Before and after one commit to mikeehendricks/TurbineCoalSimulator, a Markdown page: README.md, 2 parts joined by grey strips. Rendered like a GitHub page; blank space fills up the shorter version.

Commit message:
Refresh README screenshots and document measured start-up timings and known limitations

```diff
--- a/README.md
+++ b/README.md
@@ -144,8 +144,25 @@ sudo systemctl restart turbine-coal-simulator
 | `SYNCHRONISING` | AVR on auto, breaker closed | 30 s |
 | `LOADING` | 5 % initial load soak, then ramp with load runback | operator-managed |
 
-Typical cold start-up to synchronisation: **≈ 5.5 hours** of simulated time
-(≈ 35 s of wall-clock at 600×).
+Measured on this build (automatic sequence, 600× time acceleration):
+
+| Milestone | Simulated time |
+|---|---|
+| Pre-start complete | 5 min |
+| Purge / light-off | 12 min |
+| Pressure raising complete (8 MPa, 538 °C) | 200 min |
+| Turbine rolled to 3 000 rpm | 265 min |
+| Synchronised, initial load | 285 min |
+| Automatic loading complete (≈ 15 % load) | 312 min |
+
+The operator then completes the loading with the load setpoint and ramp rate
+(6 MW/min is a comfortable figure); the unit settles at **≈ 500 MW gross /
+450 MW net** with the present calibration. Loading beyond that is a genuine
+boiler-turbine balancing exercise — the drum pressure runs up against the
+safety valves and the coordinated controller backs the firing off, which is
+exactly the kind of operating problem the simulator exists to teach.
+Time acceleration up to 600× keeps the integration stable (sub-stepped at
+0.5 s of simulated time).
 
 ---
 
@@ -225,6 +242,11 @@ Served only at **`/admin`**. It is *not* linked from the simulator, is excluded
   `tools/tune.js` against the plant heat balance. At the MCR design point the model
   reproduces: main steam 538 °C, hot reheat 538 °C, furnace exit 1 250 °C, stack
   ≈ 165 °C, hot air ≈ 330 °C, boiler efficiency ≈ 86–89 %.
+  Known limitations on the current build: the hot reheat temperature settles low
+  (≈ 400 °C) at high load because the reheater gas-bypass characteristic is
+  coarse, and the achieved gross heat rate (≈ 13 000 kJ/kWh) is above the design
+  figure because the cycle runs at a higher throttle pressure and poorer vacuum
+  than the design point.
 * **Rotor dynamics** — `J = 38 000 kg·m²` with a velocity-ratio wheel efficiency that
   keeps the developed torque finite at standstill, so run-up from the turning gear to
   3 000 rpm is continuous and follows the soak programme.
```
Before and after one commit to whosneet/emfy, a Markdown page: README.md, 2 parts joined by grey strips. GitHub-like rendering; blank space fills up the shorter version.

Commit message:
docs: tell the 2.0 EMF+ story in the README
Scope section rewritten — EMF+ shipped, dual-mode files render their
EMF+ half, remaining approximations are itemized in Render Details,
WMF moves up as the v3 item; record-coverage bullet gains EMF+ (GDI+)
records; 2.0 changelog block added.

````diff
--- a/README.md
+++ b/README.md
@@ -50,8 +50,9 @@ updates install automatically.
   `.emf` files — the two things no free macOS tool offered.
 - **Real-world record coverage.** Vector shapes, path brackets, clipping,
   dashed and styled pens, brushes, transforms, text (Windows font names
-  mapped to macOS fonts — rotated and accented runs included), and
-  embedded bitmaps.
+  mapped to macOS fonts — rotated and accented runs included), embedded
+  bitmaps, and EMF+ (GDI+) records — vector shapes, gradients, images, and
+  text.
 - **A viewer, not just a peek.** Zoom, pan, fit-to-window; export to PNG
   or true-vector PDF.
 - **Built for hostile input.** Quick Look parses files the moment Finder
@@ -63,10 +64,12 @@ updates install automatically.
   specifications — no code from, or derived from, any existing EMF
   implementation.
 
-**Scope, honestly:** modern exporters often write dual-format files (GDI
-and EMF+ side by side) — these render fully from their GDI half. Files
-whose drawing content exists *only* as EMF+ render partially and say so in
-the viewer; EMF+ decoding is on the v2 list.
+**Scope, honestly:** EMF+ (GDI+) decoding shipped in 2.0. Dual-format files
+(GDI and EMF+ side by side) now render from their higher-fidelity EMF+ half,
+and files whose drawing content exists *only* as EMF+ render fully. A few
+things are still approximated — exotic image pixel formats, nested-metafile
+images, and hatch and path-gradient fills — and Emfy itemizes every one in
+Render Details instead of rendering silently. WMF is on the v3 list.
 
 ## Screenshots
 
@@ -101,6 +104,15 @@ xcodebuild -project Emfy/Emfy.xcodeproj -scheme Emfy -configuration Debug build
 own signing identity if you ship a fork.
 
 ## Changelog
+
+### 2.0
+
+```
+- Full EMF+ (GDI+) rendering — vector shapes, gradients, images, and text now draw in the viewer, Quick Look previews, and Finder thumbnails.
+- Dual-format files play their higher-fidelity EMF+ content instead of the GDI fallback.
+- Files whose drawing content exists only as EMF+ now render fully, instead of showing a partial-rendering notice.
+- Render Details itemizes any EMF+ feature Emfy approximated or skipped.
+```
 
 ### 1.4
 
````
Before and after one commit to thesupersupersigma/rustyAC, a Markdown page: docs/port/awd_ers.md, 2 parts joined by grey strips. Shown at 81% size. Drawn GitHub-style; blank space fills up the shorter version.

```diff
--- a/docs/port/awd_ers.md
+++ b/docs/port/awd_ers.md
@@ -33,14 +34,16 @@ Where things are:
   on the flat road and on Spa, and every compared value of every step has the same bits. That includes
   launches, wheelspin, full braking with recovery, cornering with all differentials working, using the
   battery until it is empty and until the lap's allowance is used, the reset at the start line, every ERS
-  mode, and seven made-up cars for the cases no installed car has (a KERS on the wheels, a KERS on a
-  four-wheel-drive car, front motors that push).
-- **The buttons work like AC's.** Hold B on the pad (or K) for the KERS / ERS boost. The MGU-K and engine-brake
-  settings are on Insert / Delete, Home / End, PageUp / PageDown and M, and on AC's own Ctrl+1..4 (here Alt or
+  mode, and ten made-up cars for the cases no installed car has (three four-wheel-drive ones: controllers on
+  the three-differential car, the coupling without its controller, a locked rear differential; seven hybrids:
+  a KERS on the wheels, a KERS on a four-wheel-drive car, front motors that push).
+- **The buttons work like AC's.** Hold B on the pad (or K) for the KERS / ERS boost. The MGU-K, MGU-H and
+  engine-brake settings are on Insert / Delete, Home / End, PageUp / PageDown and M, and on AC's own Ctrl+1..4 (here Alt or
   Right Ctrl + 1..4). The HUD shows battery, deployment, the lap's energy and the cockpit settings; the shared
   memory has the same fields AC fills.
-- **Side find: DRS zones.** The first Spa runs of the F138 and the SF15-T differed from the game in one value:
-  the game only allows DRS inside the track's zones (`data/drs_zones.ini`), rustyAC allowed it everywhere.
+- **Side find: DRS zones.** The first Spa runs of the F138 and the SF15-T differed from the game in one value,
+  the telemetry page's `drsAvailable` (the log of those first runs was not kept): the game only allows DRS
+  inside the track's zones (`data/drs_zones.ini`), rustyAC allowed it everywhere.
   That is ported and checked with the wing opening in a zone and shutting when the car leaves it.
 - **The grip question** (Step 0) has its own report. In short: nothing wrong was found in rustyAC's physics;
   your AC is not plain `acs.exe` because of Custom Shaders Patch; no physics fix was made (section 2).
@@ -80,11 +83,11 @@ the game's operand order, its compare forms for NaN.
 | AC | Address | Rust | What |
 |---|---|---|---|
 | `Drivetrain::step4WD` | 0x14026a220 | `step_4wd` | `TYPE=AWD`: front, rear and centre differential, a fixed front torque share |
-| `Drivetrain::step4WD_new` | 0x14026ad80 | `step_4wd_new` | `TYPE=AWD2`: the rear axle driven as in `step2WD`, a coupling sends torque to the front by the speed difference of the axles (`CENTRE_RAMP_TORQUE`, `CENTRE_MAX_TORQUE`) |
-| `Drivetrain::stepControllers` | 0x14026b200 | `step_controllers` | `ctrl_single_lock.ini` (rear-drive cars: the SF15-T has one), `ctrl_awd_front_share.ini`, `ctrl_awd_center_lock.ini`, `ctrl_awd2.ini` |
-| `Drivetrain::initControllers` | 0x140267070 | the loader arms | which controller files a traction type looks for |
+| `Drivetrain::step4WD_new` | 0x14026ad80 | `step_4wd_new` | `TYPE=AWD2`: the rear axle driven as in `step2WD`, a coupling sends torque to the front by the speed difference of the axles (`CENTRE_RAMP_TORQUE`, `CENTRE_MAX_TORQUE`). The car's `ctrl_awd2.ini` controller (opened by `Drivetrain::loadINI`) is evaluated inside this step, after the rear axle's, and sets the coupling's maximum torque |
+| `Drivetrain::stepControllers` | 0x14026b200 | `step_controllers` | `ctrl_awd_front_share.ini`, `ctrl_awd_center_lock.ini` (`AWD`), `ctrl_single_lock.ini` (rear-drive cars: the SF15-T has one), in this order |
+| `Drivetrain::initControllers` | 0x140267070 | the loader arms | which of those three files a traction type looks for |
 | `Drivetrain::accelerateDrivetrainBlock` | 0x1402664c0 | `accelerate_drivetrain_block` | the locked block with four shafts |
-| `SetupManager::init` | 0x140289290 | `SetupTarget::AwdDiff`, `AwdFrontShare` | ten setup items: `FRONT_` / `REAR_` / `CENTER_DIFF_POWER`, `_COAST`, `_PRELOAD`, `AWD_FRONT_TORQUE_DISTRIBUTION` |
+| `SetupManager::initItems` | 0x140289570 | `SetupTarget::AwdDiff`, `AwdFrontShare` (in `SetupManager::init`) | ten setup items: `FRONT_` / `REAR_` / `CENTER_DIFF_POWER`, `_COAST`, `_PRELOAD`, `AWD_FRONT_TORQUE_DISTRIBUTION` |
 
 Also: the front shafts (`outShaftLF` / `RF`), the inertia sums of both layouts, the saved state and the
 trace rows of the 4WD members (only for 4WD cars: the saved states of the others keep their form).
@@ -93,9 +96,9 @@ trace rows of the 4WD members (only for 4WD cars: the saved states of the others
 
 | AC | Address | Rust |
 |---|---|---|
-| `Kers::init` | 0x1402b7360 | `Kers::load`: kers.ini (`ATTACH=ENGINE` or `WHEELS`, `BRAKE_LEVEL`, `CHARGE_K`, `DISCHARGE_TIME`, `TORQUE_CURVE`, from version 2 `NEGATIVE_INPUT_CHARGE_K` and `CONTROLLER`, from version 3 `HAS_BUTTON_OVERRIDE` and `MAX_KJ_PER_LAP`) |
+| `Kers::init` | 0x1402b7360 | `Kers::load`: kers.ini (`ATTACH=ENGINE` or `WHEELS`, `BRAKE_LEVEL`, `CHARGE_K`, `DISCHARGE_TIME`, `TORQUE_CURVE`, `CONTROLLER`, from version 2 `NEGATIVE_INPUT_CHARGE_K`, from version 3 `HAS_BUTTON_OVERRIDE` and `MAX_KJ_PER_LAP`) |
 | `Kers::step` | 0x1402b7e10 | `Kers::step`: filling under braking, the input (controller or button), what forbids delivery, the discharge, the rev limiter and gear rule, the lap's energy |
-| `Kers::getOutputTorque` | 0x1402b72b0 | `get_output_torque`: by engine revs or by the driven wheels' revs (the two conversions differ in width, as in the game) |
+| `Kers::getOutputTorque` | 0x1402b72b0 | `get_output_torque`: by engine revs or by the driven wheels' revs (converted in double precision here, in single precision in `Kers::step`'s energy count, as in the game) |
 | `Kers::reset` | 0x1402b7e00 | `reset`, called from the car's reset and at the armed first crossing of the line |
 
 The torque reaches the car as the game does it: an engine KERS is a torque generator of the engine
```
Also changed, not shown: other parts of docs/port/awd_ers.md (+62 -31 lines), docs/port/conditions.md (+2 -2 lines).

▬▬▬▬▬▬

» **WHAT TO PRODUCE**: Determine how many lines of the listing hold the word "Drivetrain" and reply with that figure alone.

» **YOUR SOLUTION**: 8